**Directions:** Where does the string "style" occur in the records below? Copy every line that holds it.

╔══

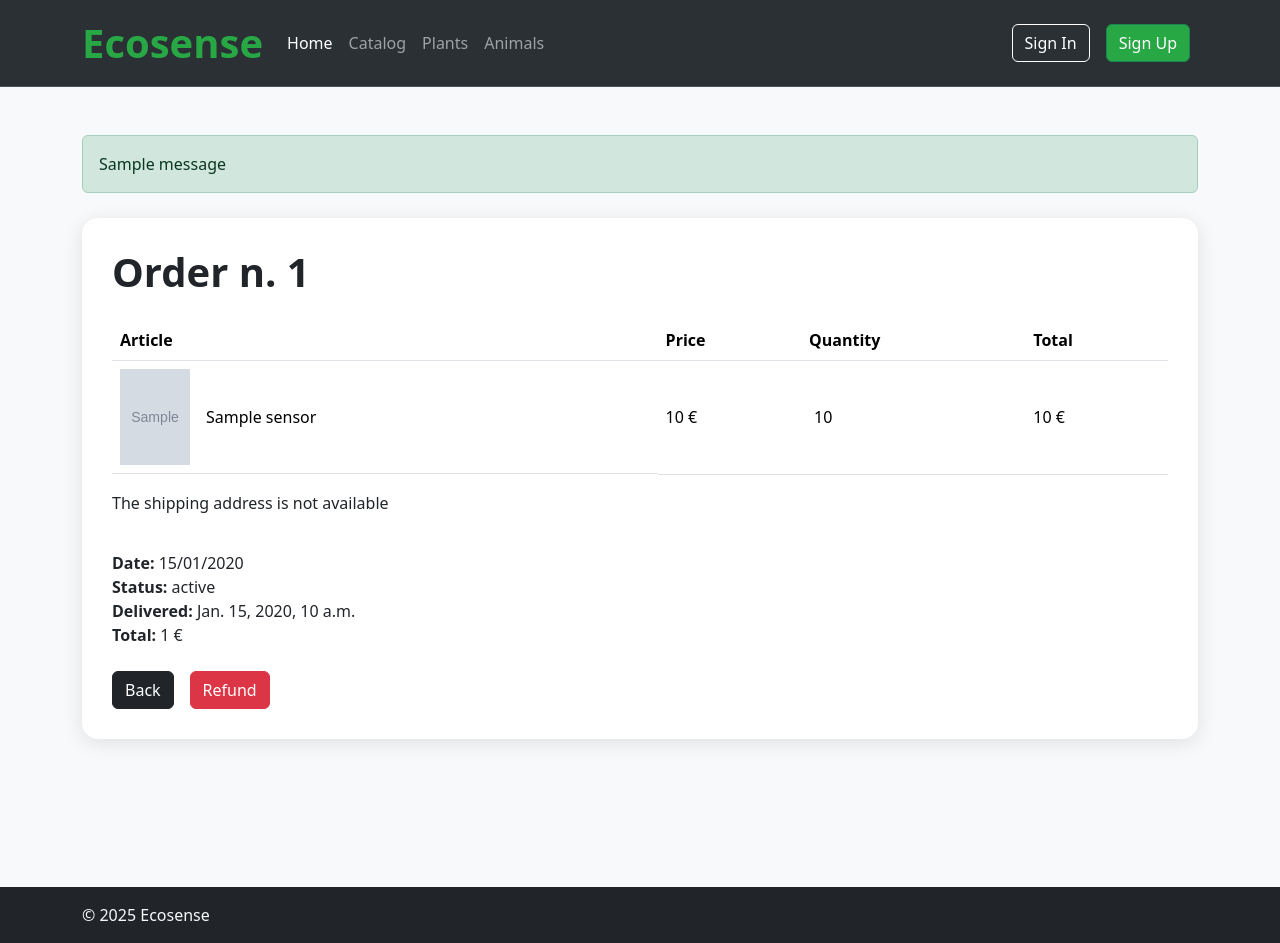
After one commit to MichaelBarbi/Ecosense, a Django app: template order/templates/order/order.html in a window 1280 px wide. The commit adds this page. Run offline with Django 5.2, Linux system fonts and the light colour scheme; the template is opened without the code that fills it: most values are stand-ins (such as "Sample title", 1, 10 or a date in 2020); grey boxes marked "Sample" are stand-in pictures; one stand-in notice (Sample message) is shown; some libraries are stand-ins or nearby versions.

Commit message:
orders and order page and view + order refund

```diff
--- /dev/null
+++ b/order/templates/order/order.html
@@ -0,0 +1,143 @@
+{% extends "base.html" %}
+
+{% load static %}
+{% load bootstrap_filters %}
+{% load crispy_forms_tags %}
+
+{% block css %}
+{{ block.super }}
+
+    <style>
+
+        main {
+                min-height: 100vh;
+        }
+
+        .ctn {
+            max-width: 900px;
+            min-width: 100%;
+            margin: 25px auto;
+            padding: 30px;
+            background-color: #fff;
+            border-radius: 16px;
+            box-shadow: 0 4px 20px rgba(0, 0, 0, 0.1);
+        }
+
+        .info {
+            margin: 0px 0px;
+        }
+    </style>
+
+{% endblock css %}
+
+{% block content %}
+
+    <main>
+        <section class="py-5">
+            <div class="container text-left">
+
+                <!-- Bootstrap alerts with the updating result -->
+                {% if messages %}
+                    {% for message in messages %}
+
+                        <div class="alert alert-{{ message.tags|bootstrap_alert_tag }}" role="alert">
+                            {{ message }}
+                        </div>
+
+                    {% endfor %}
+                {% endif %}
+
+                <div class="container ctn">
+
+                    {% if order and order.orderItems %}
+
+                        <h1 class="mb-4 fw-bold">Order n. {{ order.order_id }}</h1>
+
+                        <!-- Show every cart items -->
+                        <table class="table">
+
+                            <thead>
+                                <th scope="col">Article</th>
+                                <th scope="col">Price</th>
+                                <th scope="col">Quantity</th>
+                                <th scope="col">Total</th>
+                            </thead>
+
+                            <tbody>
+                                {% for item in order.orderItems.all %}
+                                    <tr class="align-middle">
+
+                                        <td scope="row" class="d-flex flex-row align-items-center gap-3">
+                                            <img src="{% static item.sensor.image %}" alt="Sensor image" width="70" height="96" />
+                                            <p class="m-0">{{item.sensor.name}}</p>
+                                        </td>
+
+                                        <td>{{ item.sensor.price}} €</td>
+
+                                        <td class="align-middle">
+                                            <span style="margin: 0px 5px;">{{ item.quantity }}</span>
+                                        </td>
+
+                                        <td>
+                                            <span>{{ item.amount }} €</span>
+                                        </td>
+
+                                    </tr>
+                                {% endfor %}
+                            </tbody>
+
+                        </table>
+
+                        <!-- Shipping Address -->
+                        <div>
+                            {% if order.customer.shippingAddress and shippingAddressForm %}
+                                <h2 class="mt-5 fw-bold">Shipping Address</h2>
+
+                                <div style="display: flex; gap: 30px; margin-top: 1.5em">
+                                    {{ shippingAddressForm|crispy }}
+                                </div>
+
+                                <hr class="hr">
+                            {% else %}
+                                <p>The shipping address is not available</p>
+                            {% endif %}
+                        </div>
+
+                        <div style="margin-top: 2.3em;">
+
+                            <p class="info"><b>Date: </b>{{ order.created_at|date:"d/m/Y" }}</p>
+
+                            <p class="info"><b>Status: </b>{{  order.get_status_display }}</p>
+
+                            {% if order.arrived_at %}
+                                <p class="info"><b>Delivered: </b>{{  order.arrived_at }}</p>
+                            {% endif %}
+
+                            <p class="info"><b>Total: </b>{{ order.total_price }} €</p>
+
+                        </div>
+
+                        <div class="d-flex justify-content-start mt-4 gap-3">
+
+                            <div id="back">
+                                <button type="button" class="btn btn-dark"><a href="{% url 'orders' %}">Back</a></button>
+                            </div>
+
+                            <form action="{% url 'order' order.order_id %}" method="post" >
+                                {% csrf_token %}
+                                <button type="submit" class="btn btn-danger refund"
+                                    {% if order.status >= 4 %}disabled{% endif %}>
+                                    Refund
+                                </button>
+                            </form>
+                        </div>
+
+                    {% else %}
+                        <p>No cart items available</p>
+                    {% endif %}
+                </div>
+            </div>
+        <section>
+    </main>
+
+{% endblock content %}
--- a/order/urls.py
+++ b/order/urls.py
@@ -8,4 +8,6 @@ urlpatterns = [
     path("cart/update-item/<int:item_id>/increase/", views.increase_quantity, name="cart_increase_quantity"),
     path("cart/update-item/<int:item_id>/decrease/", views.decrease_quantity, name="cart_decrease_quantity"),
     path("checkout/", views.checkoutView, name="checkout"),
+    path("orders/", views.CustomerOrdersListView.as_view(), name="orders"),
+    path("orders/<int:order_id>/", views.CustomerOrderView.as_view(), name="order")
 ]
--- a/templates/navbar/navbar.html
+++ b/templates/navbar/navbar.html
@@ -78,7 +78,7 @@
                             <ul class="dropdown-menu dropdown-menu-end mt-3">
                                 <li><a class="dropdown-item" href="{% url 'profile' %}">Profile</a></li>
                                 <li><a class="dropdown-item" href="#">Sensors</a></li>
-                                <li><a class="dropdown-item" href="#">Orders</a></li>
+                                <li><a class="dropdown-item" href="{% url 'orders' %}">Orders</a></li>
                                 <li><a class="dropdown-item" href="#">Ticket</a></li>
                                 <li><a class="dropdown-item" href="#">Calendar</a></li>
                                 <li><hr class="dropdown-divider"></li>
```
Also changed, not shown: order/models.py (+4 -3 lines), order/templates/order/orders.html (added, +101 -0 lines), order/views.py (+70 -3 lines), order/migrations/0004_alter_order_status.py (added), order/migrations/0005_order_arrived_at.py (added).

╚══

**Answer to this task:**
+    <style>
+    </style>
+                                            <span style="margin: 0px 5px;">{{ item.quantity }}</span>
+                                <div style="display: flex; gap: 30px; margin-top: 1.5em">
+                        <div style="margin-top: 2.3em;">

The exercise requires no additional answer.